Not sure how to go about using your home to make money? Explore three key strategies for making the most (financially) of your living space.
Use the equity in your home
Is your home worth more than what you owe on it? Using your property to make money has always been a popular choice among homeowners. You might also consider if you’re open to moving to a less expensive home. Whether your property values have gone up since you moved in, or you simply don’t need as large of a home as you used to, many individuals are downsizing to make tens of thousands of dollars from their home. For example, if you live in a home that is now valued at $200,000, and you only owe $100,000, you could theoretically sell your home, pay off your existing loan, put down a sizable downpayment on something a bit smaller, and have plenty of cash to spare.
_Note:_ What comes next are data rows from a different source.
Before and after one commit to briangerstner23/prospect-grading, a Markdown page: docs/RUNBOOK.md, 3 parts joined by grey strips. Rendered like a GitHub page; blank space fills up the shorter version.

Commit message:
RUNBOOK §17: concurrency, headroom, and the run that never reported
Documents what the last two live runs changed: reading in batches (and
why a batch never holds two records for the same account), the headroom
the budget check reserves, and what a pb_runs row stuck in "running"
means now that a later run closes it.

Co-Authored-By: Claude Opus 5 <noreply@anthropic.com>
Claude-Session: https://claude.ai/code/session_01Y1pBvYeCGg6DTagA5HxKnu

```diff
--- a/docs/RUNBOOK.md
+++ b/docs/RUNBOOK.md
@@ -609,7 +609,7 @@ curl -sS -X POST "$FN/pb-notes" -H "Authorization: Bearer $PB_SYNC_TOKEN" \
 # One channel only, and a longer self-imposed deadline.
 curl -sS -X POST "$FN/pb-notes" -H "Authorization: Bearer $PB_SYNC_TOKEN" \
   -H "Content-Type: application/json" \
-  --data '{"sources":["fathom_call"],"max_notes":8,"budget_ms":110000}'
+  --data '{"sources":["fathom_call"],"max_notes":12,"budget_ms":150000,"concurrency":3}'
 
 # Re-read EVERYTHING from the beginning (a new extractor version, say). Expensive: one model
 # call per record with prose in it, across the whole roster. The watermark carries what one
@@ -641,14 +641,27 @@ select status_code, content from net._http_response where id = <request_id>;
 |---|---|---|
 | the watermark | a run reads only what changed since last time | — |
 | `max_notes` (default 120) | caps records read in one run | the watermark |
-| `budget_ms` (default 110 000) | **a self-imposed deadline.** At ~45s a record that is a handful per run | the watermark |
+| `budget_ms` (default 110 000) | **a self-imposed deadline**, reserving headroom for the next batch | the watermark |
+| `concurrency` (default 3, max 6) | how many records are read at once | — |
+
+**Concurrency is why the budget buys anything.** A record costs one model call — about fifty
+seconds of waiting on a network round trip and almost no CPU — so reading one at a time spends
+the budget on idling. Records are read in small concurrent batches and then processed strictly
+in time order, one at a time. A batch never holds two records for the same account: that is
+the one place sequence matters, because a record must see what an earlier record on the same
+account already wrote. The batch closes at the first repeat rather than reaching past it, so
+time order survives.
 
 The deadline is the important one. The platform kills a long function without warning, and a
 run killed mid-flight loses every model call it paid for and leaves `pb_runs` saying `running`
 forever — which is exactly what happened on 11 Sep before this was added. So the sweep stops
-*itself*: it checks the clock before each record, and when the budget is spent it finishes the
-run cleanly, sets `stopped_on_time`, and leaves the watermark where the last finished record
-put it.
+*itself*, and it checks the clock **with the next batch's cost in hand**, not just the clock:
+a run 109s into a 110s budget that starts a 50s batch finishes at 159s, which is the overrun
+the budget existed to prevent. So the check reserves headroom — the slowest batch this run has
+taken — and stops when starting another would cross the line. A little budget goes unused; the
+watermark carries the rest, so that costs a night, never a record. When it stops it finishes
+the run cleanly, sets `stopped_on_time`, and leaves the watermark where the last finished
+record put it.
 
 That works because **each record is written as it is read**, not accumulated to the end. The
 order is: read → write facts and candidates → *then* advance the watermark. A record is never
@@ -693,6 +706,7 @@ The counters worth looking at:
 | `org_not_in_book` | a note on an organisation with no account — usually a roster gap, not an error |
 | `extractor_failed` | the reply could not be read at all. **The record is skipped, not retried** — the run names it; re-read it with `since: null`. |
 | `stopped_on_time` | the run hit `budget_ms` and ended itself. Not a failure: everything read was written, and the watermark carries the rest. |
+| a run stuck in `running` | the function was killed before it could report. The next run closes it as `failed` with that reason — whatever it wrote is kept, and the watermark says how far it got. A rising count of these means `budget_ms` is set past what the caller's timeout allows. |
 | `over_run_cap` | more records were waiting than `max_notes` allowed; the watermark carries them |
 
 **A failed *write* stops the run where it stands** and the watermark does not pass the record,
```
Rent out your home to travelers
Websites such as Airbnb and VRBO have become an extremely popular way for people to make money off of their homes. This is especially true for those who live in areas of the globe where tourists visit frequently. According to the latest figures, those who rent out their home on Airbnb can make anywhere between $200 per month and $10,000 per month. Travel and Leisure reports that about 50% of hosts make $500 or more each month. If you are traveling frequently, or if you just don’t spend much time at home, this is a fantastic option for creating a sizeable and passive side income from your property.
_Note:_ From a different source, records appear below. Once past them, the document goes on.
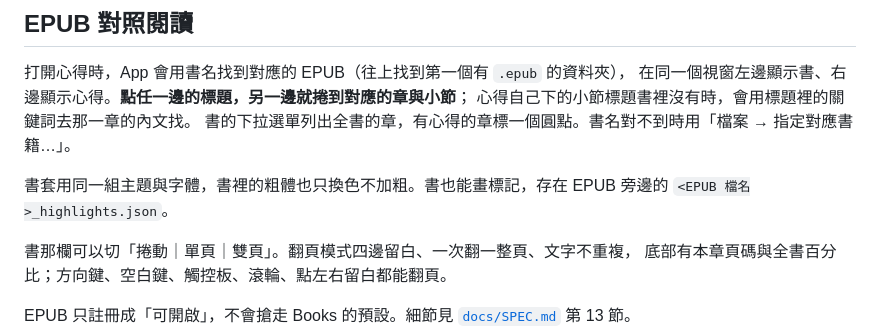
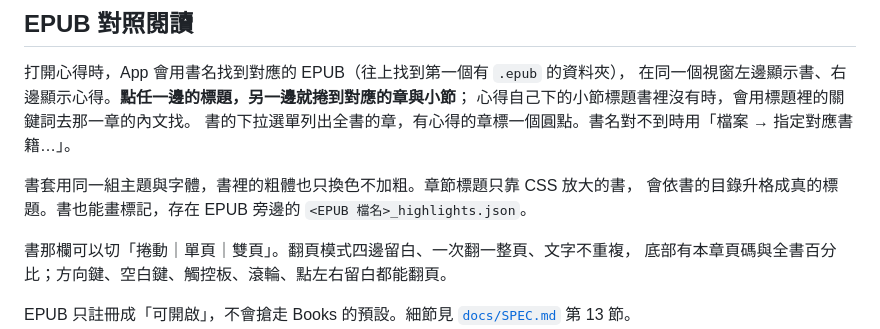
Before and after one commit to ThomasHsieh/MarkdownBrowser, a Markdown page: README.md, the part around the change. Drawn GitHub-style.

```diff
--- a/README.md
+++ b/README.md
@@ -92,7 +92,8 @@ AI 在上方插入段落也對得上；原句被改寫掉的標記會列在側
 心得自己下的小節標題書裡沒有時，會用標題裡的關鍵詞去那一章的內文找。
 書的下拉選單列出全書的章，有心得的章標一個圓點。書名對不到時用「檔案 → 指定對應書籍…」。
 
-書套用同一組主題與字體，書裡的粗體也只換色不加粗。書也能畫標記，存在 EPUB 旁邊的
+書套用同一組主題與字體，書裡的粗體也只換色不加粗。章節標題只靠 CSS 放大的書，
+會依書的目錄升格成真的標題。書也能畫標記，存在 EPUB 旁邊的
 `<EPUB 檔名>_highlights.json`。
 
 書那欄可以切「捲動｜單頁｜雙頁」。翻頁模式四邊留白、一次翻一整頁、文字不重複，
```
Also changed, not shown: CHANGELOG.md (+4 -0 lines).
Use one room as a home office for a tax deduction
Do you work from home for your job? Although it does not apply in all situations, many individuals who work out of their home can use their home office as a deduction. If you meet the criteria, you could be looking at some extra cash each year. For the simplified version of this tax deduction, homeowners can deduct “$5 per square foot for up to 300 square feet of space.” Since the criteria for this tax deduction varies, you will want to be sure to consult with a tax professional to determine if you are eligible.
Using your home to make added income is an effective, yet often overlooked strategy. From downsizing your home to renting out a room (or the entire place), be sure not to miss out on the exciting ways to make the most out of your property.